Section 10 (3) Notwithstanding anything in this Act or in any other rule of law to the contrary, the Court in the exercise of its powers shall-
(a) make such order or award in relation to a dispute before it as it considers fair and just, having regard to the interests of the persons immediately concerned and the community as a whole;
(b) act in accordance with equity, good conscience and the substantial merits of the case before it, having regard to the principles and practices of good industrial relations.
Further, a look at judgements of the Court would indicate that they are quality judgements which displays fairness and justice. The legislation which gave life to the Industrial Court can be described as one of the greatest pieces of legislation for the protection of the ordinary worker despite its limitations and challenges.
The employers are complaining now, but are those who are making these statements actually involved in the industrial relations process, especially at the level of the Industrial Court. Are they familiar with the contents of the judgements they are now criticizing?
Advocates at the Court will reveal that in most cases employers do not co-operate with the processes at the Industrial Court and they treat attempts to administrate matters with scant courtesy. Would they dare to do this at the High Court, where judgements could be given on the basis of your refusal to participate in proceedings?
The Industrial Court is the manager of the industrial relations process and environment and as such they should be given all the tools, resources and support in the provision of fairness, equity and justice, whenever oppression stifles the use of flexibility. These are the same employers who often talk about productivity whilst workers are not being treated fairly and justly at the work place.
The Court’s role is to treat with the imbalance of power between capital and labour and its judgements clearly display its transparency in the administering of justice, with judgments clearly defined and taking into account all the facts on a matter presented before it.
The members of the business sector should therefore look at themselves before making unfair and unjustified criticism of the Industrial Court. The conduct of industrial relations practices at the work place is far from being fair and just. In fact, in almost every matter that goes before the Industrial Court the conduct of the employer is described as being harsh and oppressive.
So instead of making veiled attacks on the Industrial Court, the business sector should focus on its role as a social partner and commit itself to the building of meaningful labour/ management relationships as this has a direct impact on profitability, productivity, job security and improvement in the quality of life of working class citizens.
Additionally, instead of blaming the Court, it is time the business sector meaningfully engage the trade union movement and begin the conversation to make the playing field level in the best interest of all parties.

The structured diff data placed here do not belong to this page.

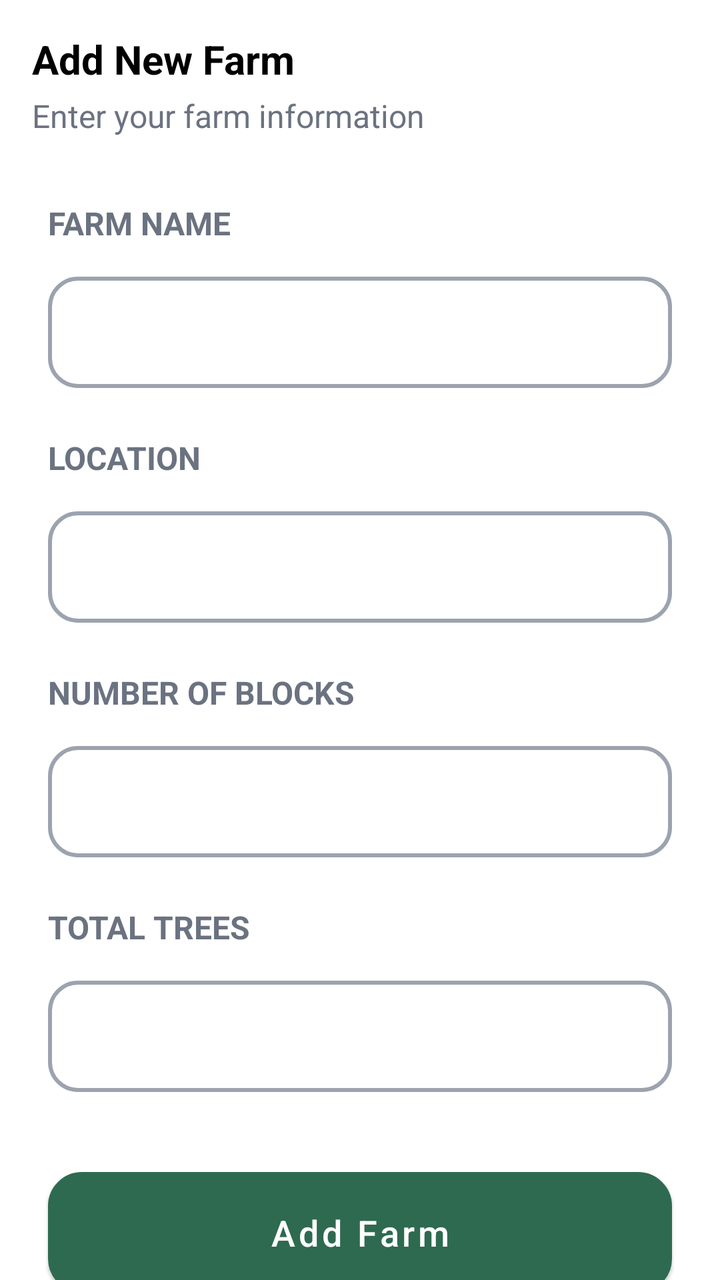
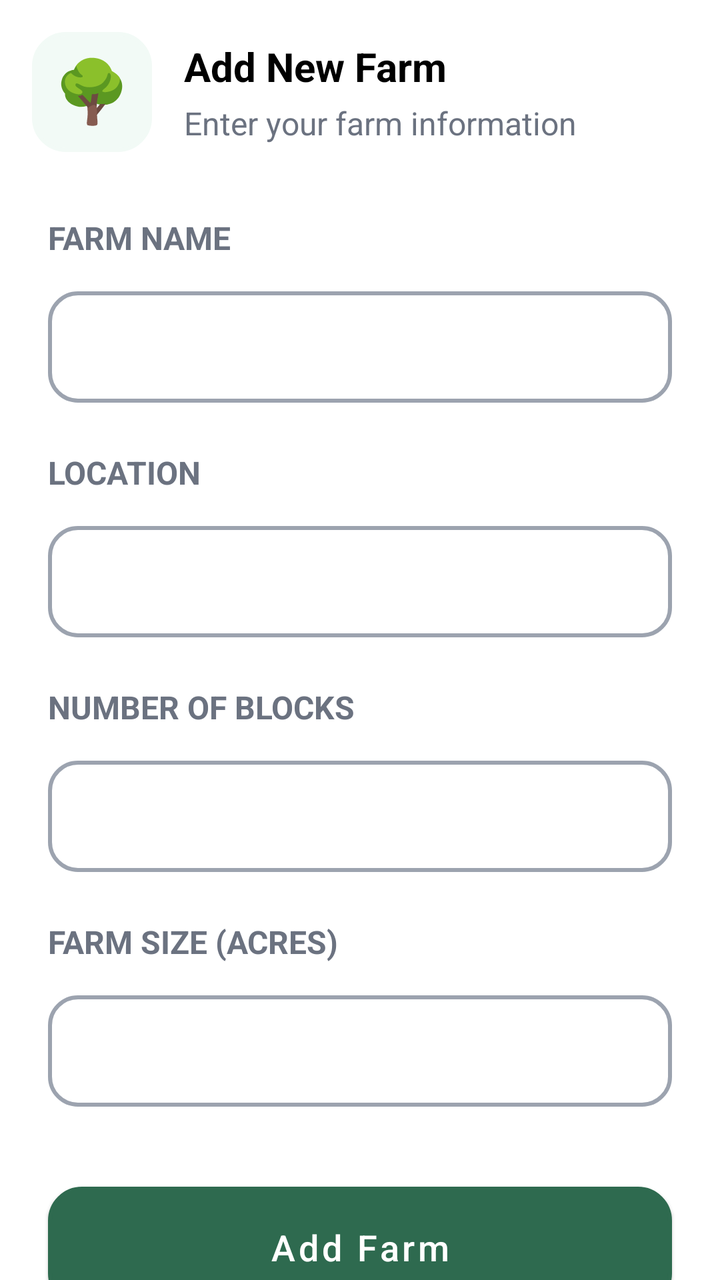

Before-and-after screenshots of an Android layout around one commit, followed by the original layout XML and the change that was made.
<!-- AndroidManifest.xml: application theme Theme.Avocado -->
<!-- res/layout/dialog_add_new_farm.xml -->
<?xml version="1.0" encoding="utf-8"?>
<LinearLayout xmlns:android="http://schemas.android.com/apk/res/android"
    xmlns:app="http://schemas.android.com/apk/res-auto"
    android:layout_width="match_parent"
    android:layout_height="match_parent"
    android:orientation="vertical"
    android:background="@color/white">

    <androidx.core.widget.NestedScrollView
        android:layout_width="match_parent"
        android:layout_height="0dp"
        android:layout_weight="1"
        android:fillViewport="true">
        <LinearLayout
            android:orientation="vertical"
            android:layout_width="match_parent"
            android:layout_height="match_parent"
            android:padding="16dp">
            <TextView
                android:layout_width="wrap_content"
                android:layout_height="wrap_content"
                android:text="Add New Farm"
                android:textSize="20sp"
                android:textColor="@color/black"
                android:textStyle="bold"
                android:layout_marginBottom="4dp"/>
            <TextView
                android:layout_width="wrap_content"
                android:layout_height="wrap_content"
                android:text="Enter your farm information"
                android:textSize="16sp"
                android:textColor="@color/slate"
                android:textStyle="normal"
                android:layout_marginBottom="32dp"/>
            <LinearLayout
                android:orientation="vertical"
                android:layout_width="match_parent"
                android:layout_height="wrap_content"
                android:layout_marginTop="0dp"
                android:padding="0dp">
                <TextView
                    android:layout_width="wrap_content"
                    android:layout_height="wrap_content"
                    android:text="FARM NAME"
                    android:textSize="16sp"
                    android:textColor="@color/slate"
                    android:textStyle="bold"
                    android:layout_marginStart="8dp"
                    android:layout_marginEnd="8dp"
                    android:layout_marginTop="0dp"
                    android:layout_marginBottom="8dp"/>
                <com.google.android.material.textfield.TextInputLayout
                    style="@style/Widget.MaterialComponents.TextInputLayout.OutlinedBox"
                    android:layout_width="match_parent"
                    android:layout_height="wrap_content"
                    android:layout_margin="8dp"
                    app:hintEnabled="false"
                    android:background="@null">
                    <com.google.android.material.textfield.TextInputEditText
                        android:id="@+id/dialog_add_new_farm_farm_name_edit_text"
                        android:layout_width="match_parent"
                        android:layout_height="wrap_content"
                        android:inputType="text"
                        android:background="@drawable/text_input_background_1"
                        android:textColor="@color/edit_text_color"
                        android:textSize="16sp" />
                </com.google.android.material.textfield.TextInputLayout>
                <TextView
                    android:layout_width="wrap_content"
                    android:layout_height="wrap_content"
                    android:text="LOCATION"
                    android:textSize="16sp"
                    android:textColor="@color/slate"
                    android:textStyle="bold"
                    android:layout_marginStart="8dp"
                    android:layout_marginEnd="8dp"
                    android:layout_marginTop="16dp"
                    android:layout_marginBottom="8dp"/>
                <com.google.android.material.textfield.TextInputLayout
                    style="@style/Widget.MaterialComponents.TextInputLayout.OutlinedBox"
                    android:layout_width="match_parent"
                    android:layout_height="wrap_content"
                    android:layout_margin="8dp"
                    app:hintEnabled="false"
                    android:background="@null">
                    <com.google.android.material.textfield.TextInputEditText
                        android:id="@+id/dialog_add_new_farm_location_edit_text"
                        android:layout_width="match_parent"
                        android:layout_height="wrap_content"
                        android:inputType="text"
                        android:background="@drawable/text_input_background_1"
                        android:textColor="@color/edit_text_color"
                        android:textSize="16sp" />
                </com.google.android.material.textfield.TextInputLayout>
                <TextView
                    android:layout_width="wrap_content"
                    android:layout_height="wrap_content"
                    android:text="NUMBER OF BLOCKS"
                    android:textSize="16sp"
                    android:textColor="@color/slate"
                    android:textStyle="bold"
                    android:layout_marginStart="8dp"
                    android:layout_marginEnd="8dp"
                    android:layout_marginTop="16dp"
                    android:layout_marginBottom="8dp"/>
                <com.google.android.material.textfield.TextInputLayout
                    style="@style/Widget.MaterialComponents.TextInputLayout.OutlinedBox"
                    android:layout_width="match_parent"
                    android:layout_height="wrap_content"
                    android:layout_margin="8dp"
                    app:hintEnabled="false"
                    android:background="@null">
                    <com.google.android.material.textfield.TextInputEditText
                        android:id="@+id/dialog_add_new_farm_number_of_blocks_edit_text"
                        android:layout_width="match_parent"
                        android:layout_height="wrap_content"
                        android:inputType="number"
                        android:background="@drawable/text_input_background_1"
                        android:textColor="@color/edit_text_color"
                        android:textSize="16sp" />
                </com.google.android.material.textfield.TextInputLayout>
                <TextView
                    android:layout_width="wrap_content"
                    android:layout_height="wrap_content"
                    android:text="TOTAL TREES"
                    android:textSize="16sp"
                    android:textColor="@color/slate"
                    android:textStyle="bold"
                    android:layout_marginStart="8dp"
                    android:layout_marginEnd="8dp"
                    android:layout_marginTop="16dp"
                    android:layout_marginBottom="8dp"/>
                <com.google.android.material.textfield.TextInputLayout
                    style="@style/Widget.MaterialComponents.TextInputLayout.OutlinedBox"
                    android:layout_width="match_parent"
                    android:layout_height="wrap_content"
                    android:layout_margin="8dp"
                    app:hintEnabled="false"
                    android:background="@null">
                    <com.google.android.material.textfield.TextInputEditText
                        android:id="@+id/dialog_add_new_farm_total_trees_edit_text"
                        android:layout_width="match_parent"
                        android:layout_height="wrap_content"
                        android:inputType="number"
                        android:background="@drawable/text_input_background_1"
                        android:textColor="@color/edit_text_color"
                        android:textSize="16sp" />
                </com.google.android.material.textfield.TextInputLayout>
            </LinearLayout>
            <Button
                android:id="@+id/dialog_add_new_farm_add_button"
                style="@style/Widget.MaterialComponents.Button.UnelevatedButton"
                android:layout_width="match_parent"
                android:layout_height="wrap_content"
                android:layout_marginStart="8dp"
                android:layout_marginEnd="8dp"
                android:layout_marginTop="32dp"
                android:layout_marginBottom="8dp"
                android:padding="12dp"
                app:backgroundTint="@null"
                android:text="Add Farm"
                android:textSize="18sp"
                android:textColor="@color/white"
                android:textAllCaps="false"
                app:cornerRadius="16dp"
                android:elevation="1dp"
                android:background="@drawable/button_background_3"
                android:foreground="@drawable/custom_ripple_1"/>
            <Button
                android:id="@+id/dialog_add_new_farm_cancel_button"
                style="@style/Widget.MaterialComponents.Button.UnelevatedButton"
                android:layout_width="match_parent"
                android:layout_height="wrap_content"
                android:layout_marginStart="8dp"
                android:layout_marginEnd="8dp"
                android:layout_marginTop="8dp"
                android:layout_marginBottom="16dp"
                android:padding="12dp"
                android:text="Cancel"
                android:textAllCaps="false"
                android:textColor="#344054"
                android:textSize="18sp"
                app:backgroundTint="@null"
                app:cornerRadius="16dp"
                android:elevation="1dp"
                android:background="@drawable/button_background_4"
                android:foreground="@drawable/custom_ripple_1"/>
        </LinearLayout>
    </androidx.core.widget.NestedScrollView>
</LinearLayout>
<!-- resources referenced by this layout -->
<resources>
  <color name="black">#FF000000</color>
  <color name="edit_text_color">#1A1A1A</color>
  <color name="slate">#6B7280</color>
  <color name="white">#FFFFFFFF</color>
  <!-- drawable button_background_3 (drawable) -->
  <?xml version="1.0" encoding="utf-8"?>
  <shape xmlns:android="http://schemas.android.com/apk/res/android">
  
      <solid
          android:color="#2E6A4F" />
      <stroke
          android:width="2dp"
          android:color="#2E6A4F" />
      <corners
          android:radius="16dp" />
  
  </shape>
  <!-- drawable button_background_4 (drawable) -->
  <?xml version="1.0" encoding="utf-8"?>
  <shape xmlns:android="http://schemas.android.com/apk/res/android">
  
      <solid
          android:color="#FFFFFF" />
      <corners
          android:radius="16dp" />
      <stroke
          android:width="1dp"
          android:color="#F5F5F0"/>
  
  </shape>
  <!-- drawable custom_ripple_1 (drawable) -->
  <?xml version="1.0" encoding="utf-8"?>
  <ripple xmlns:android="http://schemas.android.com/apk/res/android"
      android:color="?android:attr/colorControlHighlight"> 
  
      
      <item android:id="@android:id/mask">
          
          <shape android:shape="rectangle">
              <corners android:radius="16dp" />
              <solid android:color="@android:color/white" />
          </shape>
      </item>
  
  </ripple>
  <!-- drawable text_input_background_1 (drawable) -->
  <?xml version="1.0" encoding="utf-8"?>
  <shape xmlns:android="http://schemas.android.com/apk/res/android">
  
      <solid
          android:color="@color/text_input_color_2"/>
      <stroke
          android:width="2dp"
          android:color="@color/text_input_color_1"/>
      <corners
          android:radius="14dp"/>
  
  </shape>
  <style name="Theme.Avocado" parent="Theme.MaterialComponents.DayNight.NoActionBar">
          
          <item name="colorPrimary">@color/primary</item>
          <item name="colorPrimaryVariant">@color/primary_variant</item>
          <item name="colorOnPrimary">@color/on_primary</item>
          
          <item name="colorSecondary">@color/secondary</item>
          <item name="colorSecondaryVariant">@color/secondary_variant</item>
          <item name="colorOnSecondary">@color/on_secondary</item>
          
          <item name="android:statusBarColor">?attr/colorPrimaryVariant</item>
          
      </style>
  <color name="primary">#FF1A1A1A</color>
  <color name="primary_variant">#FF000000</color>
  <color name="on_primary">#FFFFFFFF</color>
  <color name="secondary">#FF9E9E9E</color>
  <color name="secondary_variant">#FF707070</color>
  <color name="on_secondary">#FF000000</color>
</resources>

<!-- the commit's change to res/layout/dialog_add_new_farm.xml (unified diff, before → after) -->
@@ -16,22 +16,40 @@
             android:layout_width="match_parent"
             android:layout_height="match_parent"
             android:padding="16dp">
-            <TextView
-                android:layout_width="wrap_content"
-                android:layout_height="wrap_content"
-                android:text="Add New Farm"
-                android:textSize="20sp"
-                android:textColor="@color/black"
-                android:textStyle="bold"
-                android:layout_marginBottom="4dp"/>
-            <TextView
-                android:layout_width="wrap_content"
-                android:layout_height="wrap_content"
-                android:text="Enter your farm information"
-                android:textSize="16sp"
-                android:textColor="@color/slate"
-                android:textStyle="normal"
-                android:layout_marginBottom="32dp"/>
+            <LinearLayout
+                android:orientation="horizontal"
+                android:layout_width="match_parent"
+                android:layout_height="wrap_content"
+                android:gravity="center_vertical"
+                android:layout_marginBottom="32dp">
+                <ImageView
+                    android:layout_width="60dp"
+                    android:layout_height="60dp"
+                    android:layout_marginEnd="16dp"
+                    android:src="@drawable/ic_tree"
+                    android:padding="12dp"
+                    android:background="@drawable/image_background_12"/>
+                <LinearLayout
+                    android:orientation="vertical"
+                    android:layout_width="wrap_content"
+                    android:layout_height="wrap_content">
+                    <TextView
+                        android:layout_width="wrap_content"
+                        android:layout_height="wrap_content"
+                        android:text="Add New Farm"
+                        android:textSize="20sp"
+                        android:textColor="@color/black"
+                        android:textStyle="bold"
+                        android:layout_marginBottom="4dp"/>
+                    <TextView
+                        android:layout_width="wrap_content"
+                        android:layout_height="wrap_content"
+                        android:text="Enter your farm information"
+                        android:textSize="16sp"
+                        android:textColor="@color/slate"
+                        android:textStyle="normal" />
+                </LinearLayout>
+            </LinearLayout>
             <LinearLayout
                 android:orientation="vertical"
                 android:layout_width="match_parent"
@@ -122,7 +140,7 @@
                 <TextView
                     android:layout_width="wrap_content"
                     android:layout_height="wrap_content"
-                    android:text="TOTAL TREES"
+                    android:text="FARM SIZE (ACRES)"
                     android:textSize="16sp"
                     android:textColor="@color/slate"
                     android:textStyle="bold"
@@ -138,10 +156,10 @@
                     app:hintEnabled="false"
                     android:background="@null">
                     <com.google.android.material.textfield.TextInputEditText
-                        android:id="@+id/dialog_add_new_farm_total_trees_edit_text"
-                        android:layout_width="match_parent"
-                        android:layout_height="wrap_content"
-                        android:inputType="number"
+                        android:id="@+id/dialog_add_new_farm_farm_size_edit_text"
+                        android:layout_width="match_parent"
+                        android:layout_height="wrap_content"
+                        android:inputType="numberDecimal"
                         android:background="@drawable/text_input_background_1"
                         android:textColor="@color/edit_text_color"
                         android:textSize="16sp" />
<!-- resource entries referenced after the edit -->
@@ -45,6 +45,24 @@
       </item>
   
   </ripple>
+  <!-- drawable ic_tree: vector/xml drawable (drawable, 2011 chars, omitted) -->
+  <!-- drawable image_background_12 (drawable) -->
+  <?xml version="1.0" encoding="utf-8"?>
+  <shape xmlns:android="http://schemas.android.com/apk/res/android"
+      android:shape="rectangle">
+  
+      
+      <solid android:color="@color/active_bg" />
+  
+      
+      <stroke
+          android:width="2dp"
+          android:color="@color/active_bg" />
+  
+      
+      <corners android:radius="16dp" />
+  
+  </shape>
   <!-- drawable text_input_background_1 (drawable) -->
   <?xml version="1.0" encoding="utf-8"?>
   <shape xmlns:android="http://schemas.android.com/apk/res/android">
@@ -71,6 +89,7 @@
           <item name="android:statusBarColor">?attr/colorPrimaryVariant</item>
           
       </style>
+  <color name="active_bg">#F2FAF6</color>
   <color name="primary">#FF1A1A1A</color>
   <color name="primary_variant">#FF000000</color>
   <color name="on_primary">#FFFFFFFF</color>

Failure, to so do will result in the continuation of the class struggle between those who possess but do not produce (capitalist class) and those who produce but do not possess (working class).
A word to the wise is sufficient.